Originally Posted by Nomad Willy
That’s where the engine belongs ..
That’s probably what the old “speed boats” like Chris-Craft, Correct Craft ect run so nice.
This boat is a trawler but dosn’t look like one. There are quite a few trawlers (at least lots of people call them trawlers) that aren’t trawlers but this boat is a trawler. However it falls short on accommodations. But is that needed? Probably so because trawlers are heavy cruisers. And cruisers have accommodations.
Well, the term "trawler" is to me personally a bit superfluous. I've just quickly read through the current "what is a trawler-thread" and I feel attaching a specific stamp onto something is mostly about us humans trying to organise and - through that - understanding our environment.
Probably I'm also affected by the Swedish translation of Trawler - which is trålare. And a trålare is strictly the particular fishing vessel made to drag the "trål". so it's also a language thing I guess. So in that perspective my boat more related to commuting boats or fishing boats made to go out laying nets and to go picking them up again. However those traditional boats where around here almost always traditionally completely open (without pilot house). Small (mostly aft) pilot houses started to appear in the 70's I think. This particular boat is only based on old fishing boats and that's because they (the hulls) behaves well in the water.
This boats original purpose was only transportation of staff to a lighthouse and a pilot station.
The Swedish term for this kind of double ended displacement boat is "Snipa" (in Norway "Snäcka").
My mothers tongue is Swedish - therefore these references.
Thus my headline of this thread is actually slightly ironic. But I do indeed like the kind of boats that are typical leisure (or live aboard) trawlers.

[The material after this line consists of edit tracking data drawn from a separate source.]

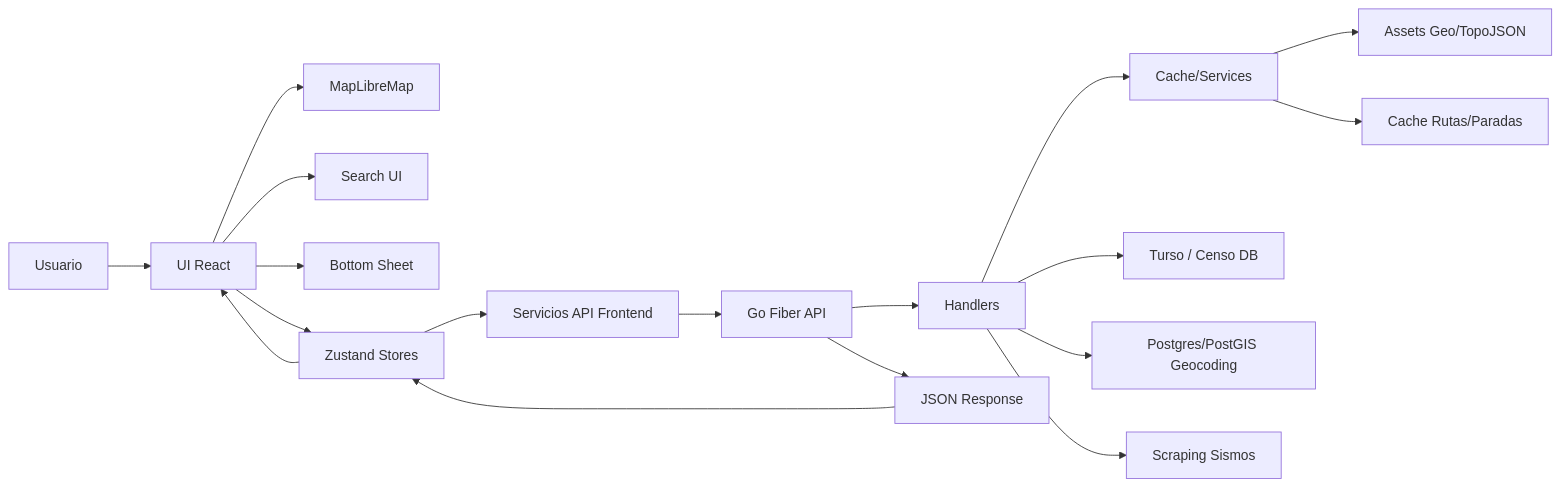
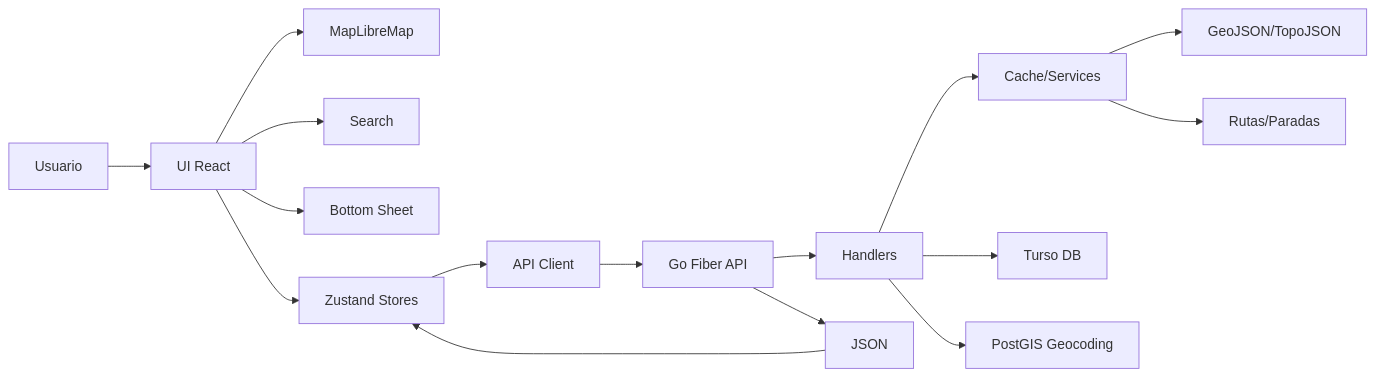
One commit to chivomap/chivomap changed the diagram in README.md. Above: the diagram before and after it, drawn with Mermaid. The commit also changed other lines of this file and 8 other files, not shown here.

````diff
--- a/README.md
+++ b/README.md
@@ -29,20 +70,18 @@
 ```mermaid
 flowchart LR
     U[Usuario] --> UI[UI React]
     UI --> MAP[MapLibreMap]
-    UI --> SEARCH[Search UI]
+    UI --> SEARCH[Search]
     UI --> SHEET[Bottom Sheet]
     UI --> STORE[Zustand Stores]
-    STORE --> SVC[Servicios API Frontend]
+    STORE --> SVC[API Client]
     SVC --> API[Go Fiber API]
     API --> H[Handlers]
     H --> C[Cache/Services]
-    C --> GEO[Assets Geo/TopoJSON]
-    C --> RUTAS[Cache Rutas/Paradas]
-    H --> DB[Turso / Censo DB]
-    H --> PG[Postgres/PostGIS Geocoding]
-    H --> SCRAPE[Scraping Sismos]
-    API --> RESP[JSON Response]
+    C --> GEO[GeoJSON/TopoJSON]
+    C --> RUTAS[Rutas/Paradas]
+    H --> DB[Turso DB]
+    H --> PG[PostGIS Geocoding]
+    API --> RESP[JSON]
     RESP --> STORE
-    STORE --> UI
 ```
````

And I wouldn't mid owning one. However I'd probably aim for one that is not so frequently mentioned in this forum (If I one day had the opportunity - read money).